At Hespeler, songs are projected onto a screen for people to sing and play along to. The songs are drawn from a web page created by a former group member, and the page is updated by current member David Bach. For newcomers to the group, there are four lender ukuleles so that people can try it out before deciding if they want to buy their own.

After the first year of the Hespeler ukulele group, some members decided they wanted more than sing-a-long. John was working full-time at that point, and Claude helped to both start and run the Queen’s Square group.

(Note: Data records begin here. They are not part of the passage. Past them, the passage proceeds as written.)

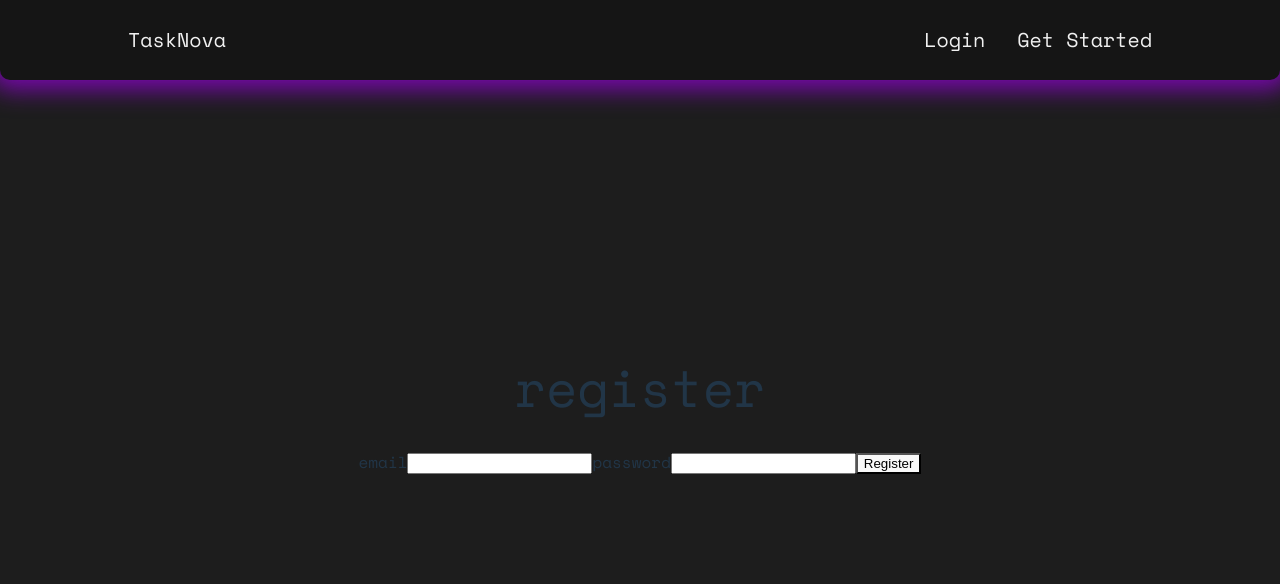
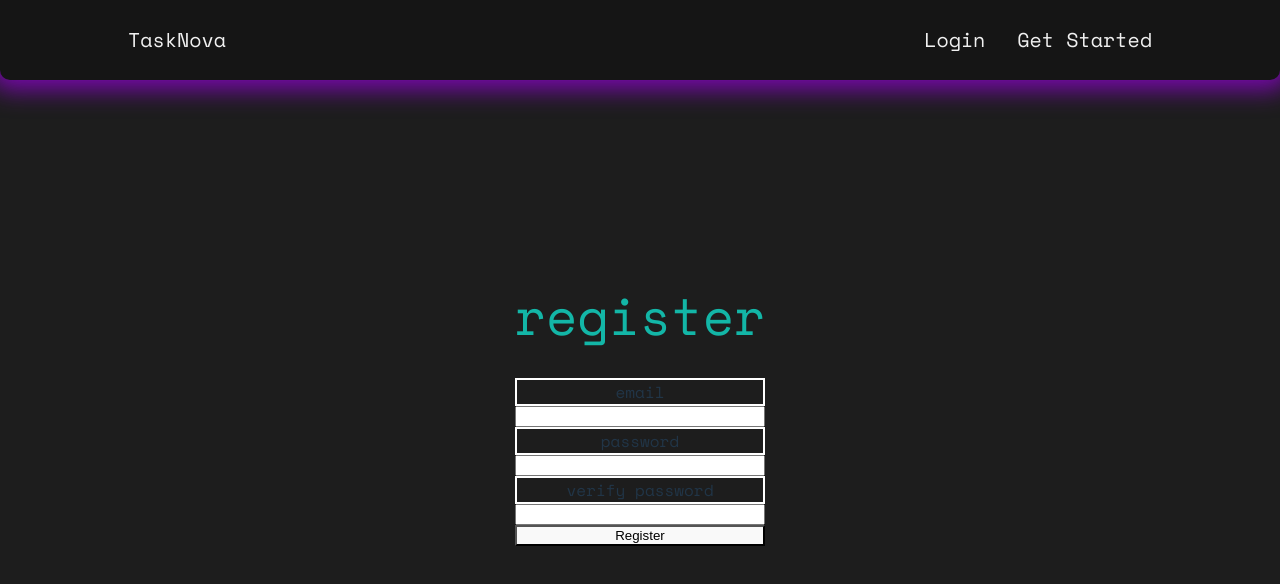
Before and after one commit to majocast/tasknova, a React (Vite) app in the folder frontend/: page /register in a window 1280 px wide. Shown: the top 584 px of the page. Built offline with nearby package versions, Linux system fonts and the light colour scheme.

Commit message:
add handleChange funcs for form

```diff
--- a/frontend/package.json
+++ b/frontend/package.json
@@ -10,6 +10,7 @@
     "preview": "vite preview"
   },
   "dependencies": {
+    "axios": "^1.6.2",
     "lottie": "^0.0.1",
     "lottie-react": "^2.4.0",
     "react": "^18.2.0",
--- a/frontend/src/App.css
+++ b/frontend/src/App.css
@@ -1,4 +1,9 @@
+
+
 #root {
+  --main-color: #213547;
+  --background-secondary: #151515;
+
   max-width: 1280px;
   margin: 0 auto;
   padding: 2rem;
@@ -26,10 +31,10 @@ nav {
   position: fixed;
   top: 0;
   left: 0;
-  background-color: #151515; /* Change the background color to your preference */
+  background-color: var(--background-secondary); /* Change the background color to your preference */
   justify-content: space-between;
   border-radius: 0rem 0rem 0.625rem 0.625rem;
-  background: #151515;
+  background: var(--background-secondary);
   box-shadow: 0px 0px 25px 10px rgba(149, 0, 219, 0.75);
 }
 
@@ -83,19 +88,15 @@ nav div {
   font-size: max(0.75rem, 1.25vw);
 }
 
-.landing-text .cyan {
+.landing-text span {
   color: #13B6A7;
-}
-
-.landing-text .purple {
-  color: rgba(149, 0, 219, 0.75);
 }
 
 .landing-text .homeLink {
   display: flex;
   justify-content: center;
   align-items: center;
-  background: #151515;
+  background: var(--background-secondary);
   width: 10vw;
   height: 5vh;
   font-style: normal;
@@ -110,3 +111,30 @@ nav div {
 .landing-text .homeLink:hover {
   box-shadow: 0px 0px 10px 2.5px rgba(149, 0, 219, 0.75);
 }
+
+.home-info {
+  background: var(--background-secondary);
+  position: absolute;
+  left: 0;
+  width: 100%;
+  height: 200px;
+  border-top-left-radius: 50% 80px;
+  border-top-right-radius: 50% 80px;
+}
+
+.creds-form {
+  display: flex;
+  flex-direction: column;
+}
+
+.form-header {
+  color: #13B6A7;
+}
+
+.creds-form input {
+  position: relative;
+}
+
+.creds-form label {
+  border: 2px solid white;
+}
--- a/frontend/src/pages/Credentials.tsx
+++ b/frontend/src/pages/Credentials.tsx
@@ -1,36 +1,57 @@
+import { useState } from 'react';
 import { useLocation, Location, useNavigate} from 'react-router-dom';
+import axios from 'axios';
 
 type UserType = number | null;
+type FormType = string | null;
 
 interface CredentialsProps {
   userUpdate: (newUserId: UserType) => void;
 }
 
 function Credentials({ userUpdate }: CredentialsProps) {
+  const [email, setEmail] = useState<FormType>(null);
+  const [password, setPassword] = useState<FormType>(null);
+  const [verify, setVerify] = useState<FormType>(null);
   const location: Location<string> = useLocation();
   const navigate = useNavigate();
 
-  console.log(location.pathname)
-
-  function setLogin() {
+  function handleSubmit(event: React.FormEvent<HTMLFormElement>) {
+    event.preventDefault();
     userUpdate(1);
     navigate('/');
   }
 
+  const handleEmailChange = (event: React.ChangeEvent<HTMLInputElement>) => {
+    setEmail(event.target.value);
+  }
+
+  const handlePasswordChange = (event: React.ChangeEvent<HTMLInputElement>) => {
+    setPassword(event.target.value);
+  }
+
+  const handleVerifyChange = (event: React.ChangeEvent<HTMLInputElement>) => {
+    setVerify(event.target.value);
+  }
+
   return (
     <>
-      <h1>{location.pathname === '/login' ? 'login' : 'register'}</h1>
-      <form className='credsForm' action={location.pathname === '/login' ? 'GET' : 'POST'}>
+      <h1 className='form-header'>{location.pathname === '/login' ? 'login' : 'register'}</h1>
+      <form
+        onSubmit={handleSubmit}
+        className='creds-form'
+      >
         <label htmlFor='email'>email</label>
-        <input name='email' />
+        <input name='email' onChange={(e) => handleEmailChange(e)}/>
         <label htmlFor='password'>password</label>
-        <input name='password' />
+        <input name='password' onChange={(e) => handlePasswordChange(e)}/>
         {location.pathname === '/login' ?
-          <button onClick={setLogin}>Login</button>
+          <button type='submit'>Login</button>
           :
           <>
-            <label></label>
-            <button type='submit' onClick={setLogin}>Register</button>
+            <label htmlFor='verify'>verify password</label>
+            <input name='verify' onChange={(e) => handleVerifyChange(e)}/>
+            <button type='submit'>Register</button>
           </>
         }
       </form>
--- a/frontend/src/pages/Home.tsx
+++ b/frontend/src/pages/Home.tsx
@@ -7,8 +7,8 @@ function Home() {
     <>
       <section className='landing-page'>
         <article className='landing-text'>
-          <h1><span className='cyan'>TaskNova</span> brings teams together, near and far.</h1>
-          <h3>Efficient <span className='purple'>project management</span> from one galaxy to the next.</h3>
+          <h1><span>TaskNova</span> brings teams together, near and far.</h1>
+          <h3>Efficient <span>project management</span> from one galaxy to the next.</h3>
           <Link className='homeLink' to='/register'>Get Started</Link>
         </article>
         <Lottie
```
Also changed, not shown: 1 other file (tests, documents, lock files or other folders).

Claude focuses more on developing a repertoire, rather than singing and playing along. He supplies paper copies of the music for use at performances. Claude also emphasizes the use of “tablature,” which is a simplified form of music notation as a way to both highlight melodies and give members increased independence in mastering more difficult music. A gift that Claude has is his ability to select songs that are especially memorable and catchy. Claude also has a deep understanding of teaching, being a retired teacher himself.

Jonathan later entered the picture and formed the program at the Preston location. Being a teacher, he brings a passion to the group for both individual and group teaching. Jonathan has a certain way of bringing the music out of people.

In summary, if you’re simply curious about ukuleles and wish to try one out, the Hespeler location is a good fit for you. If you understand the basics of the ukulele and want a little bit more structure, head over to Queen’s Square. Lastly, if you need some individual attention or need to ask specific questions about your personal ukulele journey, Preston is a great place for you.

Though each group is different and unique, there is no hierarchy, nor competition between the groups or organizers. All of the groups, as well as their organizers, work together to direct members according to their needs. Each group has members that also attend the other groups.

The Idea Exchange ukulele groups are made up of incredible individuals who all share a passion and love for music. Through their combined passion, they are able to both teach and learn new things.